Later came PDO and we had
so now we have 4 drivers only for oracle (oci, oci8, pdo_oci, pdo_oci8) and 3 for mysql (mysql, mysqli, pdo_mysql) and anyway every driver is at least duplicated.
I don’t think this is the right way to go on, if PDO is here to remain, first all bugs in pdo should be solved and PDO features should reflect the single driver feature (I wrote about about that yesterday), then old drivers should be removed. Duplicated oci/oci8 driver should be unified too.
Now the situation is confusing and it’s difficult to test things against different drivers, tracking and solving bugs.
There are mainly 2 PHP abstraction layers out there:
I used both for long time within P4A and the conclusion is that none of them is good enough, because of feature lacks, bugs, communication difficulties with the team. I have to say that MDB2 code is much clearer.
But there’s something interesting coming out from the enterprise world: Zend_DB, really well written and planned, feature rich and with a good team behind, but as the team says “it’s not a full abstraction/portability layer” so why not fill the hole?
- sequence emulation, creating a table on DBs where sequences are not implemented. PEAR::DB already did it since years. This approach is not the best if you look for performance but it’s perfect for portability.
- metadata retrieving from a query instead than a table. We can read columns and metadata from a table but what about a query such as “SELECT * FROM table JOIN other_table”? We need to know which fields are returned, the data type and the table name.
- metadata mapping between different db engines, building an abstraction layer between different datatypes on different db engines, something mapping MySQL tinyint(1) to PostgreSQL::boolean and so on. MDB2 and ADODB already do that thus adding this feature won’t be too painful.
I’m also thinking about the redundancy of db adapters in PHP5 but that will be the subject of another post…
It seems to me that none in the world needs to get meta-info from a query like this:
SELECT * FROM table1 JOIN table2 ON (table1.id=table2.id)
I need to know from which table are the returned columns from. That’s not possible. It was possible with some old PHP DB drivers (not for all and I can’t understand why) but it’s not possible with PDO (and also Zend_DB does strange things about that but it’s very limited).
Let’s look at the situation, PDO has the PDOStatement->getColumnMeta() method but:
- This function is EXPERIMENTAL. The behaviour of this function, the name of this function, and anything else documented about this function may change without notice in a future release of PHP. Use this function at your own risk.
- Not all PDO drivers support PDOStatement->getColumnMeta().
- withit the returned data there isn’t the table name
I filled a bug some time ago and some developer add that feature for MySQL but they don’t understand that it’s needed for every DB adapter and it was already done by some old functions.

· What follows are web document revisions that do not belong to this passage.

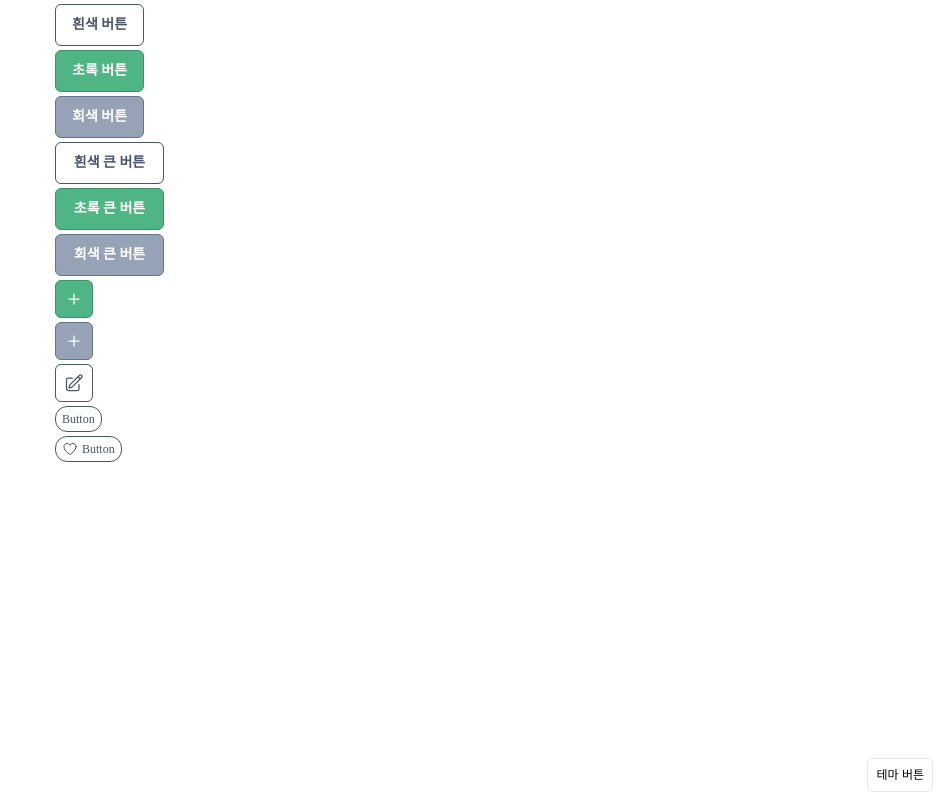
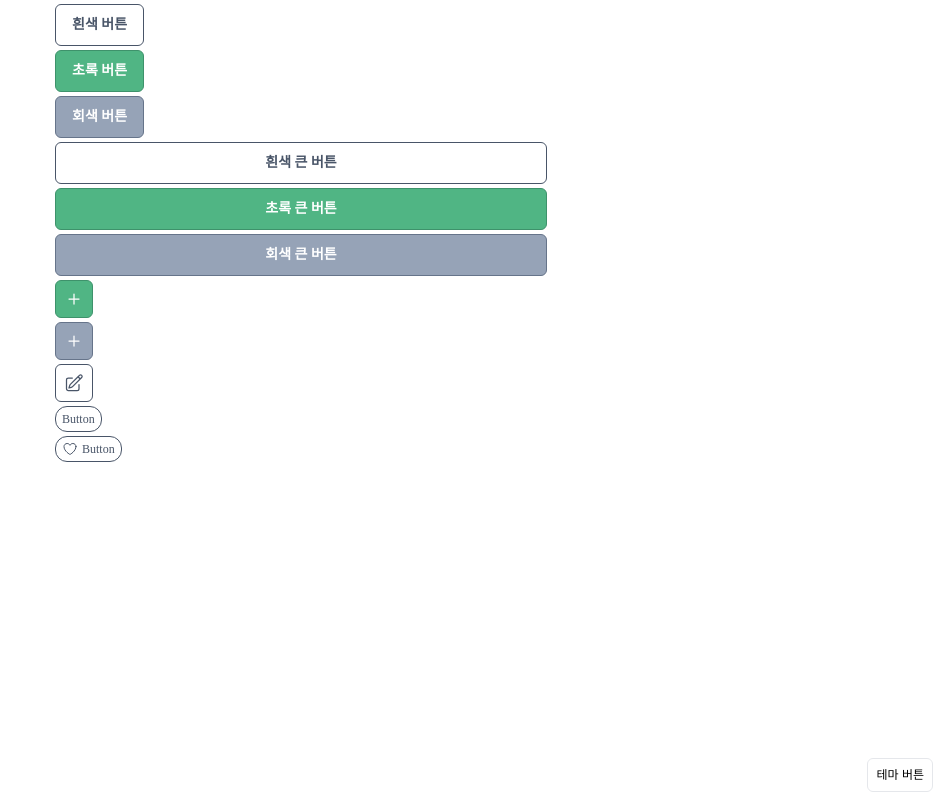
Before and after one commit to Team-TenTen/LinkHub-FE, a Next.js app: page /bomiTest/buttonTest in a window 1280 px wide. Shown: the whole page, without its empty margins (339-1280 px from the left). Built offline with nearby package versions, Linux system fonts and the light colour scheme.

Commit message:
style: #7 - wide button 스타일 수정

```diff
--- a/src/app/globals.css
+++ b/src/app/globals.css
@@ -81,7 +81,7 @@
 }
 
 .button-lg {
-  @apply w-[109px];
+  @apply w-full;
 }
 
 .button-round {
```
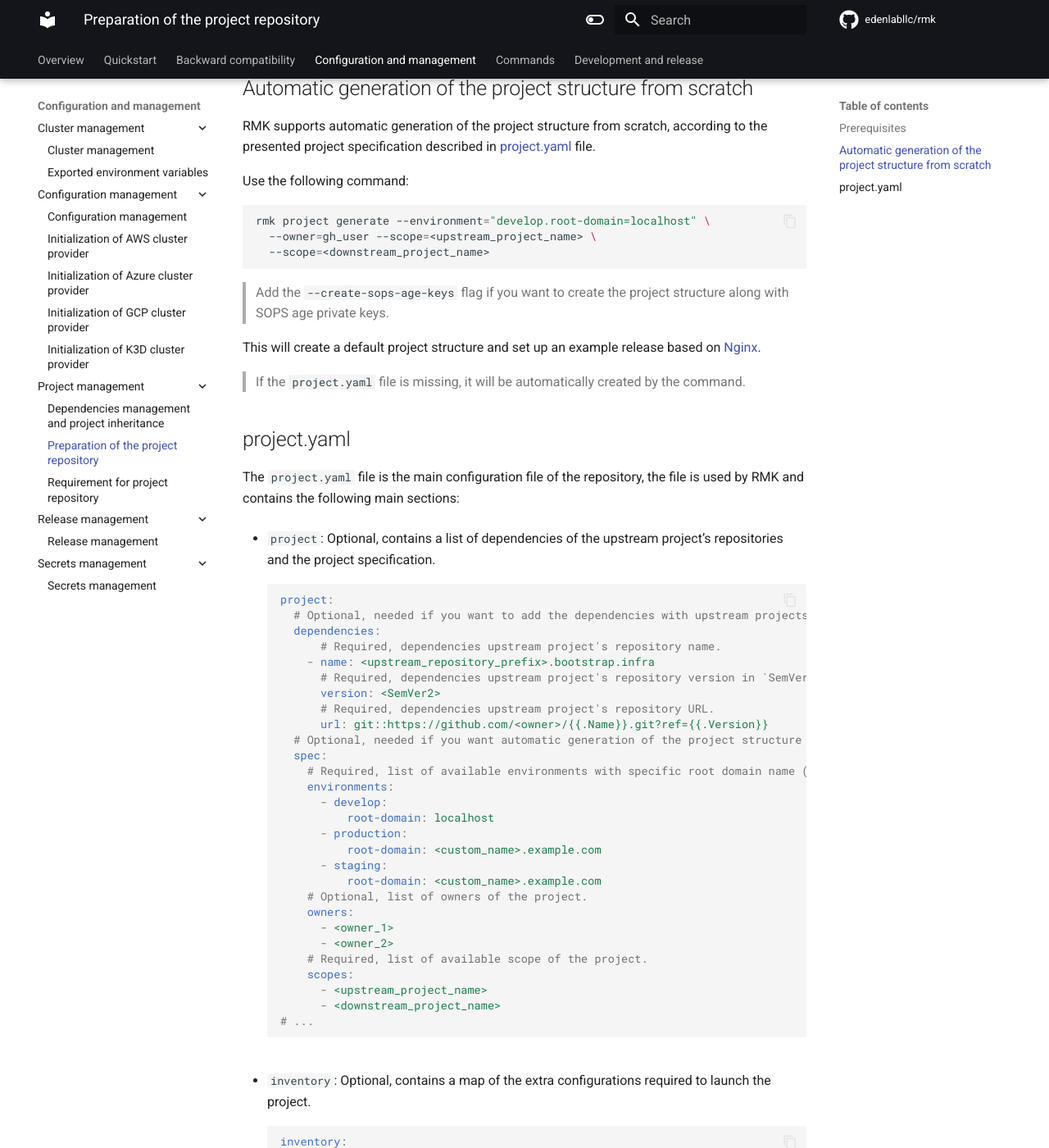
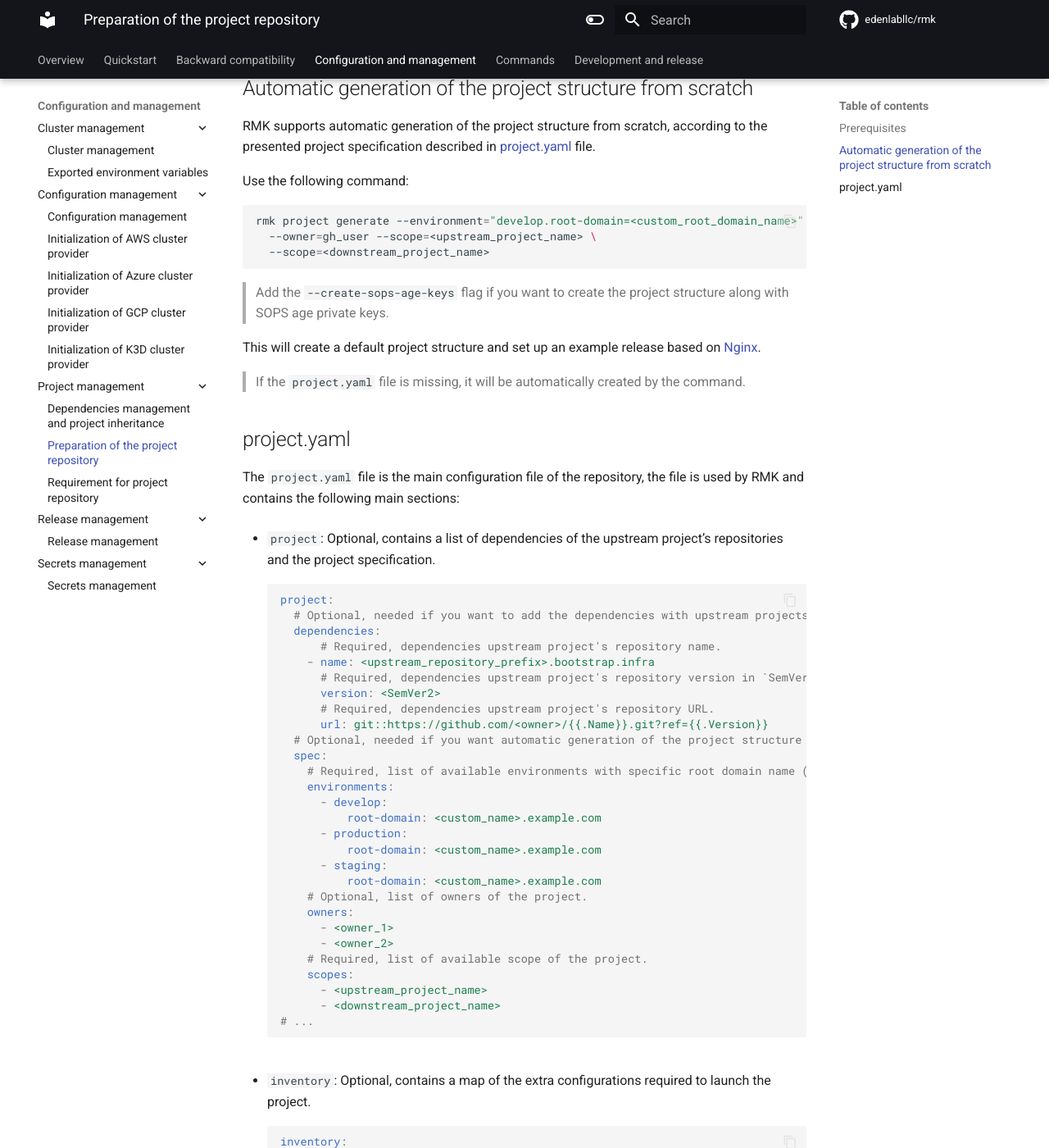
Before and after one commit to edenlabllc/rmk, an MkDocs documentation site: the page built from docs/configuration/project-management/preparation-of-project-repository.md, in a window 1280 px wide and 1400 px high, scrolled down 662 px. Shown: the whole window at 82% size. Built offline with MkDocs 1.6.1 and Material for MkDocs 9.7.7, drawn with Linux system fonts in a browser that asks for light colours; comment, search, counter and statistics services are not loaded; the version menu is left out.

Commit message:
#59 - Fix domain examples, cross-doc links.

````diff
--- a/docs/configuration/project-management/preparation-of-project-repository.md
+++ b/docs/configuration/project-management/preparation-of-project-repository.md
@@ -32,7 +32,7 @@ specification described in [project.yaml](#projectyaml) file.
 Use the following command:
 
 ```shell
-rmk project generate --environment="develop.root-domain=localhost" \
+rmk project generate --environment="develop.root-domain=<custom_root_domain_name>" \
   --owner=gh_user --scope=<upstream_project_name> \
   --scope=<downstream_project_name>
 ```
@@ -66,7 +66,7 @@ and contains the following main sections:
       # Required, list of available environments with specific root domain name (Git branches).
       environments:
         - develop:
-            root-domain: localhost
+            root-domain: <custom_name>.example.com
         - production:
             root-domain: <custom_name>.example.com
         - staging:
````
Also changed, not shown: docs/backward-compatibility.md (+2 -2 lines), docs/configuration/cluster-management/exported-environment-variables.md (+1 -1 lines), docs/configuration/configuration-management/configuration-management.md (+1 -1 lines).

Maybe no PHP developer need such kind of abstraction.
This post is nothing more than a reminder to me, ruby.NET is out today, Microsoft is working with Zend to build PHP.NET, is bigM trying to catch developers working with open languages? This surely mean that these languages gained (with python) so much audience and respectability that no one should ignore them.